As more and more people are talking about ways to cope with mental health, writing has become a popular option. This is not surprising since writing allows us to escape into our world, a world we can freely explore and control without fear.
My grandfather was shot when I was 15 years old.
It was a normal day at school. My physics teacher was droning on, and I was barely paying attention.
I couldn’t get rid of the feeling that something terrible was about to happen.
Then, my phone rang.
It was my mum. She never called while I was at school so I instantly knew something bad had happened.
With my heart pounding in my chest, I answered the phone. ‘Your grandpa was shot by some robbers,’ she said.
My whole world stopped. Everything that happened afterwards was a blur.
But I do remember two things: first, going to the hospital and seeing my grandpa lying in that bed, looking so small and vulnerable. Secondly, I remember that on that awful day, writing became my shelter from despair.
My grandfather survived, and so did my sanity. Despite the fact I’ve been writing since I can remember, it was only on that day I realised that writing is an excellent coping mechanism.
Journaling, for example, has become popular in the last few years because writing about what’s on our minds has been proven to relieve stress and anxiety.
Creative writing can also help our well-being. What’s more, whatever you’re dealing with can inspire you.
Acclaimed author J.K. Rowling was inspired by her depression to create the dementors for her Harry Potter Saga.
Sylvia Plath used her mental health issues to create Esther, the main character in her 1963 novel, The Bell Jar.
I learnt three lessons from my experience on that day.
Don’t Think. Just Write.
Do you have a piece of paper and a pen? Great. Oh, do you prefer typing on your laptop? Brilliant. Now you have everything you need to write.
Don’t overthink it. We all know first drafts are not the best. If we start writing with the idea that your draft has to be perfect from the beginning, our creativity dies.
In his book, On Writing: A Memoir of the Craft, Stephen King says, ‘The scariest moment is always just before you start.’ So just start writing.
It doesn’t matter if it’s bad or it doesn’t make any sense. Just let the words out.
Write Without Fear
In her book, Writing Down the Bones: Freeing the Writer Within, Natalie Goldberg says we should dive into what’s scary or naked if that comes up in our writing.

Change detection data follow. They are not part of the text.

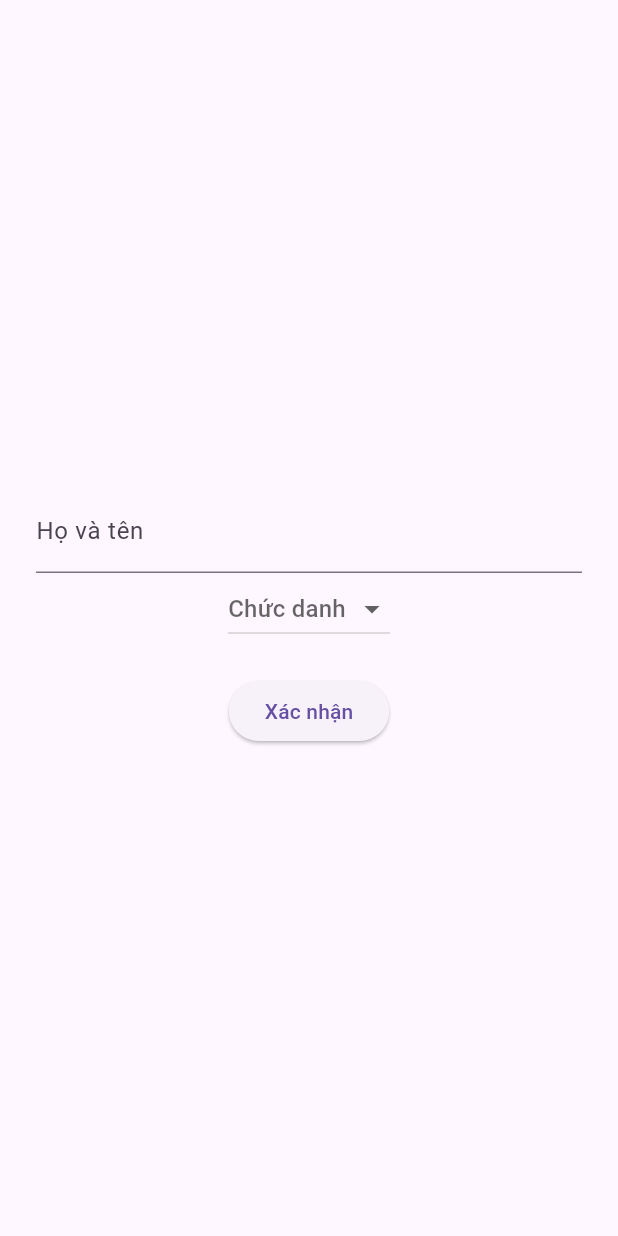
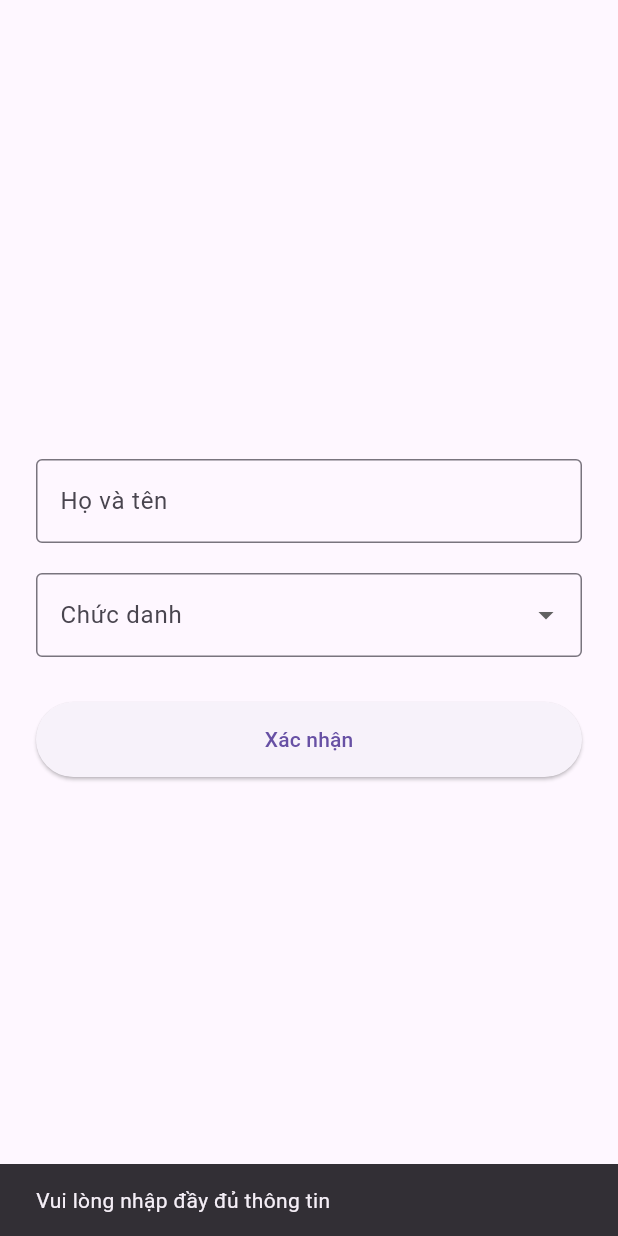
Before and after one commit to bmyta94/thankinh_pex2, a Flutter app: the screen it shows after launch, after a tap on "Xác nhận", on a phone screen of 412 x 824 dp. Run offline on Flutter 3.47's test engine with Material 3 defaults, Android fonts, the light colour scheme and no system bars; our stand-ins replace shared_preferences, signature; missing offline and left inert: udp.

Commit message:
Update main.dart

```diff
--- a/lib/main.dart
+++ b/lib/main.dart
@@ -23,30 +23,63 @@ class _AppWrapperState extends State<AppWrapper> {
   @override
   void initState() {
     super.initState();
+    _setupWifiListener();
+  }
 
+  void _setupWifiListener() {
     WifiBroadcast.listen((data) async {
-      final sender = data["from"];
-      final receivedForm = data["form"];
+      try {
+        if (data is! Map) {
+          debugPrint('Dữ liệu nhận được không phải dạng Map');
+          return;
+        }
 
-      Map<String, dynamic> parsedForm = {};
+        final sender = data["from"]?.toString() ?? 'Unknown';
+        final receivedForm = data["form"];
 
-      try {
-        (receivedForm as Map).forEach((key, value) {
-          parsedForm[key.toString()] = value;
+        if (receivedForm == null) {
+          debugPrint('Không có dữ liệu form');
+          return;
+        }
+
+        final parsedForm = _parseFormData(receivedForm);
+
+        await repo.YLenhRepository.add({
+          "from": sender,
+          "form": parsedForm
         });
       } catch (e) {
-        print("Lỗi ép kiểu form: $e");
-        return;
+        debugPrint("Lỗi xử lý dữ liệu: $e");
+        debugPrint("Dữ liệu gây lỗi: ${data.toString()}");
       }
+    });
+  }
 
-      await repo.YLenhRepository.add({"from": sender, "form": parsedForm});
-    });
+  Map<String, dynamic> _parseFormData(dynamic formData) {
+    final Map<String, dynamic> result = {};
+
+    if (formData is Map) {
+      formData.forEach((key, value) {
+        final String safeKey = key?.toString() ?? 'null_key';
+
+        if (value == null) {
+          result[safeKey] = null;
+        } else if (value is num || value is String || value is bool) {
+          result[safeKey] = value;
+        } else {
+          result[safeKey] = value.toString();
+        }
+      });
+    }
+
+    return result;
   }
 
   @override
   Widget build(BuildContext context) {
     return MaterialApp(
       navigatorKey: _navKey,
+      debugShowCheckedModeBanner: false,
       home: LoginScreen(navKey: _navKey),
     );
   }
@@ -65,6 +98,12 @@ class _LoginScreenState extends State<LoginScreen> {
   String? _selectedRole;
 
   @override
+  void dispose() {
+    _controller.dispose();
+    super.dispose();
+  }
+
+  @override
   Widget build(BuildContext context) {
     return Scaffold(
       body: Center(
@@ -75,34 +114,30 @@ class _LoginScreenState extends State<LoginScreen> {
             children: [
               TextField(
                 controller: _controller,
-                decoration: const InputDecoration(labelText: 'Họ và tên'),
+                decoration: const InputDecoration(
+                  labelText: 'Họ và tên',
+                  border: OutlineInputBorder(),
+                ),
               ),
-              DropdownButton<String>(
+              const SizedBox(height: 20),
+              DropdownButtonFormField<String>(
                 value: _selectedRole,
-                hint: const Text('Chức danh'),
+                decoration: const InputDecoration(
+                  labelText: 'Chức danh',
+                  border: OutlineInputBorder(),
+                ),
                 items: const [
                   DropdownMenuItem(value: 'Bác sĩ', child: Text('Bác sĩ')),
                   DropdownMenuItem(value: 'Điều dưỡng', child: Text('Điều dưỡng')),
                 ],
                 onChanged: (value) => setState(() => _selectedRole = value),
               ),
-              const SizedBox(height: 20),
+              const SizedBox(height: 30),
               ElevatedButton(
-                onPressed: () {
-                  if (_selectedRole == 'Bác sĩ') {
-                    widget.navKey.currentState!.pushReplacement(
-                      MaterialPageRoute(
-                        builder: (_) => FormScreen(hoTen: _controller.text),
-                      ),
-                    );
-                  } else if (_selectedRole == 'Điều dưỡng') {
-                    widget.navKey.currentState!.pushReplacement(
-                      MaterialPageRoute(
-                        builder: (_) => DanhSachYLenh(hoTen: _controller.text),
-                      ),
-                    );
-                  }
-                },
+                style: ElevatedButton.styleFrom(
+                  minimumSize: const Size(double.infinity, 50),
+                ),
+                onPressed: _handleLogin,
                 child: const Text('Xác nhận'),
               ),
             ],
@@ -111,4 +146,27 @@ class _LoginScreenState extends State<LoginScreen> {
       ),
     );
   }
+
+  void _handleLogin() {
+    if (_controller.text.isEmpty || _selectedRole == null) {
+      ScaffoldMessenger.of(context).showSnackBar(
+        const SnackBar(content: Text('Vui lòng nhập đầy đủ thông tin')),
+      );
+      return;
+    }
+
+    if (_selectedRole == 'Bác sĩ') {
+      widget.navKey.currentState!.pushReplacement(
+        MaterialPageRoute(
+          builder: (_) => FormScreen(hoTen: _controller.text),
+        ),
+      );
+    } else if (_selectedRole == 'Điều dưỡng') {
+      widget.navKey.currentState!.pushReplacement(
+        MaterialPageRoute(
+          builder: (_) => DanhSachYLenh(hoTen: _controller.text),
+        ),
+      );
+    }
+  }
 }
```
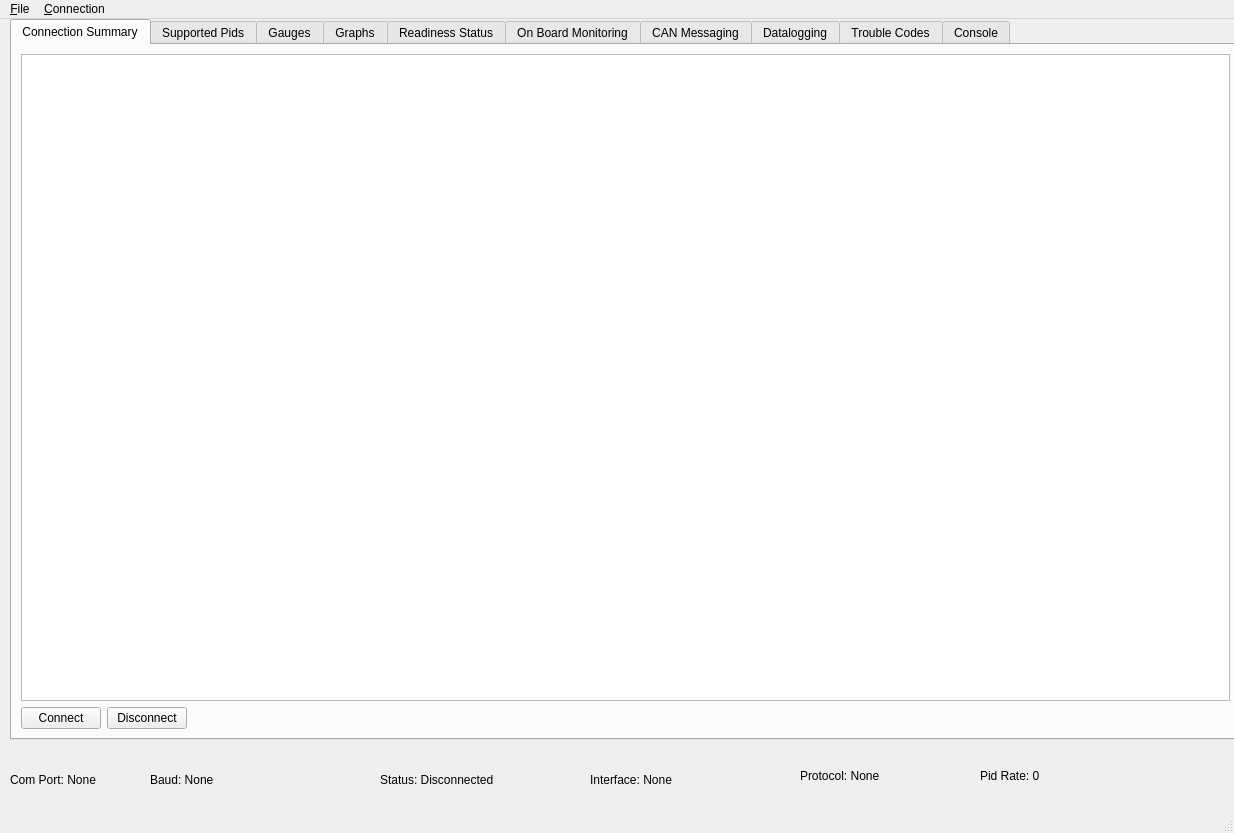
This is MainWindow.ui in navisinghnz9/QtObd2Scanner as Qt 5 draws it before an edit. The edited form follows.
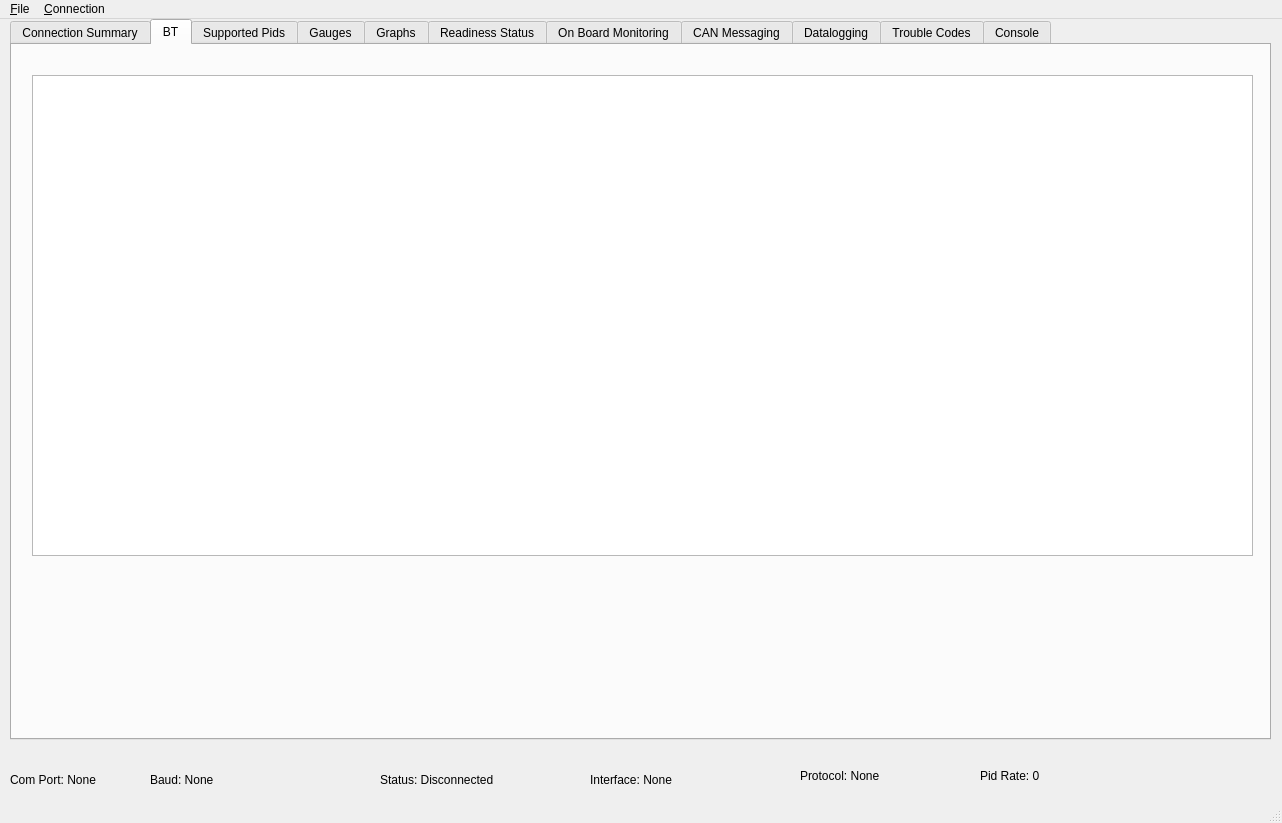
This is the edited form.

Commit message: BT - introducing separate tab for BT operations

Diff of the .ui file:
```diff
--- a/MainWindow.ui
+++ b/MainWindow.ui
@@ -6,8 +6,8 @@
    <rect>
     <x>0</x>
     <y>0</y>
-    <width>1234</width>
-    <height>833</height>
+    <width>1282</width>
+    <height>823</height>
    </rect>
   </property>
   <property name="windowTitle">
@@ -19,7 +19,7 @@
      <rect>
       <x>10</x>
       <y>0</y>
-      <width>1231</width>
+      <width>1261</width>
       <height>721</height>
      </rect>
     </property>
@@ -30,7 +30,7 @@
      <enum>QTabWidget::Rounded</enum>
     </property>
     <property name="currentIndex">
-     <number>0</number>
+     <number>1</number>
     </property>
     <widget class="QWidget" name="summaryTab">
      <attribute name="title">
@@ -77,6 +77,21 @@
       </item>
      </layout>
     </widget>
+    <widget class="QWidget" name="tabBT">
+     <attribute name="title">
+      <string>BT</string>
+     </attribute>
+     <widget class="QListWidget" name="lstBTDevs">
+      <property name="geometry">
+       <rect>
+        <x>20</x>
+        <y>30</y>
+        <width>1221</width>
+        <height>481</height>
+       </rect>
+      </property>
+     </widget>
+    </widget>
     <widget class="QWidget" name="supportedPidsTab">
      <attribute name="title">
       <string>Supported Pids</string>
@@ -864,7 +879,7 @@
     <rect>
      <x>0</x>
      <y>0</y>
-     <width>1234</width>
+     <width>1282</width>
      <height>22</height>
     </rect>
    </property>
```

Maybe you are dealing with issues like depression or anxiety, and you create a character who is experiencing those same issues. Maybe it’s scary when the story becomes too personal. You are sharing a part of yourself for the whole world to see, and that can be frightening because you are exposing yourself.
But you don’t know who you could help with your authenticity, so don’t be scared to be raw and real with your words.
Have a Writing Routine
And don’t have one at the same time.
Confused? Ok, let me explain.
That day I felt my world was falling apart I NEEDED to write.
Don’t get me wrong; I’m all for having a daily writing routine, especially because it can be incredibly helpful if you haven’t written anything in a while or you are second-guessing yourself and your writing abilities.
But inspiration sometimes hits us when we least expect it, so do yourself a favour and carry a notepad with you everywhere.
Who knows? The next great literary work may come from it.
About the Author
Danni Perdomo is a UK-based writer with an overthinking problem that she (somehow) manages to use to her advantage to write articles. She loves to write about mental health, well-being, introversion, and personal development. When Danni is not writing, you can find her reading books in one sitting, listening to old school rock or baking too much for her own sanity.